Material shown:
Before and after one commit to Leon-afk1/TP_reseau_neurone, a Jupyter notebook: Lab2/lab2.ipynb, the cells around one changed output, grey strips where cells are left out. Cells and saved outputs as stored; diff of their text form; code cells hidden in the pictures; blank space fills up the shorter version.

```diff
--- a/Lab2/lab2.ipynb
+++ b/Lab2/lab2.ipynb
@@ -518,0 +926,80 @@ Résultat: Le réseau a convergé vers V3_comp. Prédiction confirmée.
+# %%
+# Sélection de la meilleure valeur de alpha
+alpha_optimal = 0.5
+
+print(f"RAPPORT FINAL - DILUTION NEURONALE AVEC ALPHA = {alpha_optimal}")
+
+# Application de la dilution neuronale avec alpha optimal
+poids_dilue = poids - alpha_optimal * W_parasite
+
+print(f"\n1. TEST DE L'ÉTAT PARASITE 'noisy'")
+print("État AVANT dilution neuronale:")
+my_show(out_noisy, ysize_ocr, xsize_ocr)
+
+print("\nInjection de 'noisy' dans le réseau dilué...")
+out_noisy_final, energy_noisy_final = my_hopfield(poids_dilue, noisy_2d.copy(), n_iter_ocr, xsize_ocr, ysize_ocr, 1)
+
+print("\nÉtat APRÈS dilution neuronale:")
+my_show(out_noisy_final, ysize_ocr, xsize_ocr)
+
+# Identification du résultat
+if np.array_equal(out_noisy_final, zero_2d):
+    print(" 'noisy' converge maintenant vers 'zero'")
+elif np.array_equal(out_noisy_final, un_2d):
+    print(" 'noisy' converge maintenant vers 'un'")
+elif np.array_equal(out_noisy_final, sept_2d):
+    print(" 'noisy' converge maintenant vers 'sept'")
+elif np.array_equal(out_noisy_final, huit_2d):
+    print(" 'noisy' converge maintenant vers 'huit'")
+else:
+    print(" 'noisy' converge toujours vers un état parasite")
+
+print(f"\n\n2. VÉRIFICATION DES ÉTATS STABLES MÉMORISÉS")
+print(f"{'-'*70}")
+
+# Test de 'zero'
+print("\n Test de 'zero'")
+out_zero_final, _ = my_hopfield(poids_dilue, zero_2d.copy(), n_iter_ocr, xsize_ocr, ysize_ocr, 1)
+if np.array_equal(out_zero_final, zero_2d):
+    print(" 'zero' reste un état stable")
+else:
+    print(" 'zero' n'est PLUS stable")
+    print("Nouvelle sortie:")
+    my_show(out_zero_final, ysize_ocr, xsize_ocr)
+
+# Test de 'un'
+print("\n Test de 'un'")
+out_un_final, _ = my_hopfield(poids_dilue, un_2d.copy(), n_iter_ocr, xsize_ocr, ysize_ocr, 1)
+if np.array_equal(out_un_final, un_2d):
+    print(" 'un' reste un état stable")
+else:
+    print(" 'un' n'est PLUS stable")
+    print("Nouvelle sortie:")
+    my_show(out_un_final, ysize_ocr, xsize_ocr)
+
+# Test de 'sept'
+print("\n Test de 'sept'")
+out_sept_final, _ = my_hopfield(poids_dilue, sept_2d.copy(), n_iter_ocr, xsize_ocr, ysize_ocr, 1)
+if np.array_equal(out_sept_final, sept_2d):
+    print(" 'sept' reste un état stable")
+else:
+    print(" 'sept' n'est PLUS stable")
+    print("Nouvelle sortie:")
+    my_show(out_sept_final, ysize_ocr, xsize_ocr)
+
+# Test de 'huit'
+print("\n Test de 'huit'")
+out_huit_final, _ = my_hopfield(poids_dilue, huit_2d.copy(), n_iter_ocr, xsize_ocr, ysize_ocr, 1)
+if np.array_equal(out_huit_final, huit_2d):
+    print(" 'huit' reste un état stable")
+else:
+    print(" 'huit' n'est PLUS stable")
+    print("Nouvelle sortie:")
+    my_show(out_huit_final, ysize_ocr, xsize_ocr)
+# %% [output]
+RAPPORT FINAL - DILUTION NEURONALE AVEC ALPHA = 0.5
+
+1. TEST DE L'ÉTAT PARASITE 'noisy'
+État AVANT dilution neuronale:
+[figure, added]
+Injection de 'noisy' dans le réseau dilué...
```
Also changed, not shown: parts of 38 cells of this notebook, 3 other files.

Prompt:
All of the data above should be output exactly.

Written solution:
Before and after one commit to Leon-afk1/TP_reseau_neurone, a Jupyter notebook: Lab2/lab2.ipynb, the cells around one changed output, grey strips where cells are left out. Cells and saved outputs as stored; diff of their text form; code cells hidden in the pictures; blank space fills up the shorter version.

```diff
--- a/Lab2/lab2.ipynb
+++ b/Lab2/lab2.ipynb
@@ -518,0 +926,80 @@ Résultat: Le réseau a convergé vers V3_comp. Prédiction confirmée.
+# %%
+# Sélection de la meilleure valeur de alpha
+alpha_optimal = 0.5
+
+print(f"RAPPORT FINAL - DILUTION NEURONALE AVEC ALPHA = {alpha_optimal}")
+
+# Application de la dilution neuronale avec alpha optimal
+poids_dilue = poids - alpha_optimal * W_parasite
+
+print(f"\n1. TEST DE L'ÉTAT PARASITE 'noisy'")
+print("État AVANT dilution neuronale:")
+my_show(out_noisy, ysize_ocr, xsize_ocr)
+
+print("\nInjection de 'noisy' dans le réseau dilué...")
+out_noisy_final, energy_noisy_final = my_hopfield(poids_dilue, noisy_2d.copy(), n_iter_ocr, xsize_ocr, ysize_ocr, 1)
+
+print("\nÉtat APRÈS dilution neuronale:")
+my_show(out_noisy_final, ysize_ocr, xsize_ocr)
+
+# Identification du résultat
+if np.array_equal(out_noisy_final, zero_2d):
+    print(" 'noisy' converge maintenant vers 'zero'")
+elif np.array_equal(out_noisy_final, un_2d):
+    print(" 'noisy' converge maintenant vers 'un'")
+elif np.array_equal(out_noisy_final, sept_2d):
+    print(" 'noisy' converge maintenant vers 'sept'")
+elif np.array_equal(out_noisy_final, huit_2d):
+    print(" 'noisy' converge maintenant vers 'huit'")
+else:
+    print(" 'noisy' converge toujours vers un état parasite")
+
+print(f"\n\n2. VÉRIFICATION DES ÉTATS STABLES MÉMORISÉS")
+print(f"{'-'*70}")
+
+# Test de 'zero'
+print("\n Test de 'zero'")
+out_zero_final, _ = my_hopfield(poids_dilue, zero_2d.copy(), n_iter_ocr, xsize_ocr, ysize_ocr, 1)
+if np.array_equal(out_zero_final, zero_2d):
+    print(" 'zero' reste un état stable")
+else:
+    print(" 'zero' n'est PLUS stable")
+    print("Nouvelle sortie:")
+    my_show(out_zero_final, ysize_ocr, xsize_ocr)
+
+# Test de 'un'
+print("\n Test de 'un'")
+out_un_final, _ = my_hopfield(poids_dilue, un_2d.copy(), n_iter_ocr, xsize_ocr, ysize_ocr, 1)
+if np.array_equal(out_un_final, un_2d):
+    print(" 'un' reste un état stable")
+else:
+    print(" 'un' n'est PLUS stable")
+    print("Nouvelle sortie:")
+    my_show(out_un_final, ysize_ocr, xsize_ocr)
+
+# Test de 'sept'
+print("\n Test de 'sept'")
+out_sept_final, _ = my_hopfield(poids_dilue, sept_2d.copy(), n_iter_ocr, xsize_ocr, ysize_ocr, 1)
+if np.array_equal(out_sept_final, sept_2d):
+    print(" 'sept' reste un état stable")
+else:
+    print(" 'sept' n'est PLUS stable")
+    print("Nouvelle sortie:")
+    my_show(out_sept_final, ysize_ocr, xsize_ocr)
+
+# Test de 'huit'
+print("\n Test de 'huit'")
+out_huit_final, _ = my_hopfield(poids_dilue, huit_2d.copy(), n_iter_ocr, xsize_ocr, ysize_ocr, 1)
+if np.array_equal(out_huit_final, huit_2d):
+    print(" 'huit' reste un état stable")
+else:
+    print(" 'huit' n'est PLUS stable")
+    print("Nouvelle sortie:")
+    my_show(out_huit_final, ysize_ocr, xsize_ocr)
+# %% [output]
+RAPPORT FINAL - DILUTION NEURONALE AVEC ALPHA = 0.5
+
+1. TEST DE L'ÉTAT PARASITE 'noisy'
+État AVANT dilution neuronale:
+[figure, added]
+Injection de 'noisy' dans le réseau dilué...
```
Also changed, not shown: parts of 38 cells of this notebook, 3 other files.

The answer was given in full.